We have one rule as a company, which is no assholes. And it’s something that we talk about a lot, because we could probably do five or 10 times as many deals as we wanted to do. But for us, finding those right partners, finding the right deals are really, really important. And I think really coming out with the sort of continuing to think about one size doesn’t fit all. And each hotel, to Kevin’s point earlier on of certain hotels being 15 rooms and then we’re building a hotel now of 250 rooms. There’s massive two ends of the spectrum, but we can do that and they can still embody the values of the company and staying true to those values.
SSR: Amazing. Kevin, anything to add?
KO: I would add that the two of us are kind of relentless. Nothing’s ever done or good enough or finished. So even Salthouse is a great example of the very first project every single year, it closes and it’s like there’s a list. It’s like, how can we make this better? How can we do this differently? And I think that it’s so easy to rest on your laurels and you open something and you move on to the next thing. I think we’re always constantly revisiting, constantly pushing, constantly seeing how the markets are evolving, people are evolving. I think the way people have traveled has changed so much in the last few years post-Covid and just being able to kind of react to that. But I think it’s a constant pursuit for us, good and bad.

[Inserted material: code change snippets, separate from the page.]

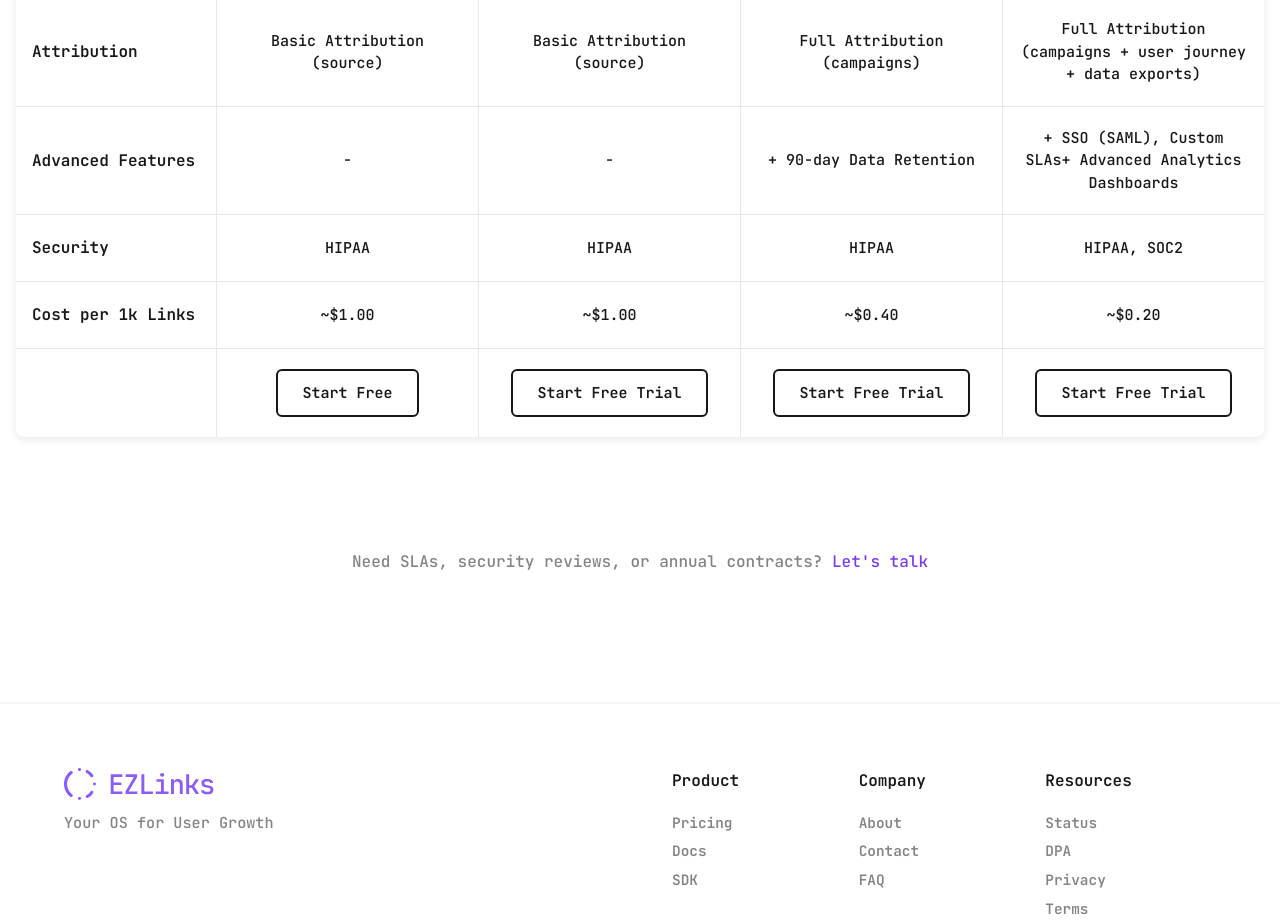
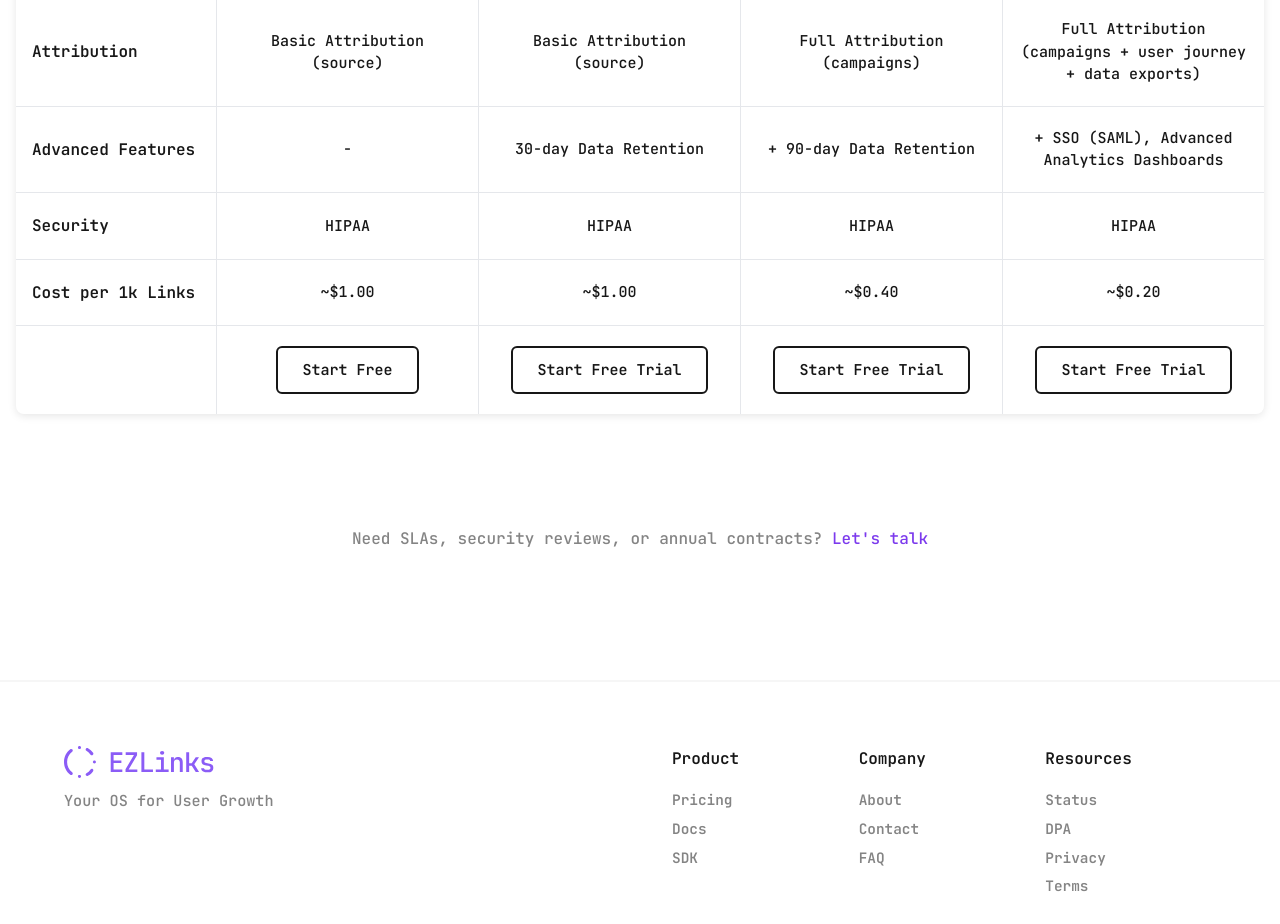
Before and after one commit to GetEZLinks/ezlinks-marketing, a Next.js app: page /pricing in a window 1280 px wide. Shown: the part 980-1904 px from the top of the page. Built offline with nearby package versions, Linux system fonts and the light colour scheme.

Commit message:
Pricing Grid Updates

```diff
--- a/src/components/PricingGrid/PricingGrid.tsx
+++ b/src/components/PricingGrid/PricingGrid.tsx
@@ -43,7 +43,7 @@ const PricingGrid: React.FC = () => {
       coreFeatures: 'Everything in Indie + Branded Links, 5 team members',
       domainStyle: 'Custom subdomains (links.nike.com)',
       attribution: 'Basic Attribution (source)',
-      advancedFeatures: '-',
+      advancedFeatures: '30-day Data Retention',
       security: 'HIPAA',
       costPerLink: '~$1.00',
       cta: 'Start Free Trial'
@@ -71,8 +71,8 @@ const PricingGrid: React.FC = () => {
       coreFeatures: 'Everything in Growth, Unlimited team members, Custom integrations',
       domainStyle: 'Vanity domains (nike.swoosh)',
       attribution: 'Full Attribution (campaigns + user journey + data exports)',
-      advancedFeatures: '+ SSO (SAML), Custom SLAs+ Advanced Analytics Dashboards',
-      security: 'HIPAA, SOC2',
+      advancedFeatures: '+ SSO (SAML), Advanced Analytics Dashboards',
+      security: 'HIPAA',
       costPerLink: '~$0.20',
       cta: 'Start Free Trial',
     }
```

SSR: And everything in between.
SSR: What’s one thing people might not know about you?
DB: I think for me, it would be I am a fanatical music lover and adore, love, love, love any live performance of any type. I love huge vinyl collection and music is an escape.
SSR: Love it. Well, maybe Kevin, people didn’t know that you are into ceramics. Do you still make ceramics?
KO: I don’t. Unfortunately, no. That’s a good point. Most people don’t. No. I think it’s something I’ll come back to again at some point when I have time. It’s still something I’m passionate about. I think anything that I get my hands into. So cooking is a huge part of my life, ceramics, anything that I can kind of craft and create with my hands, that is when I’m most happy.
DB: Yeah. I don’t know if people know what a great chef you are.
KO: Thank you. And we finally got our dog.
SSR: You finally got the dog.Yeah. It came full circle. So what has been your greatest lesson or lessons learned along the way? I will start with you, Kevin.
KO: I think it is to follow your dreams and take those risks. I think when we started this craziness and doing this inn, it was kind of an overwhelming thing, but it’s been so wonderfully rewarding. And it’s like, take the time to get out of your comfort zone, that’s when growth happens. And I think it’s really scary for a lot of people, and I get it, especially going off and working on your own, but it can also be one of the most rewarding things.
SSR: Awesome. And David?
DB: I think it is learning from everyone. There is something to learn from everybody that you work with, that you work for, or that works for you, or that you come into contact with. And I think being a sponge and just taking as much as you can from all of those people around you is something that I’ve learned. I always love to learn, I still to this day focus on what can I learn every single day and who can teach me something. And I hope that never ends. And in our industry that is ever-changing, I think there’s always something new and never think that you know it all.
SSR: Yeah. Learn something new every day. Well, thank you both for spending this last hour with me. It’s been such a pleasure. Loved hearing your stories and hope to see you see you both soon.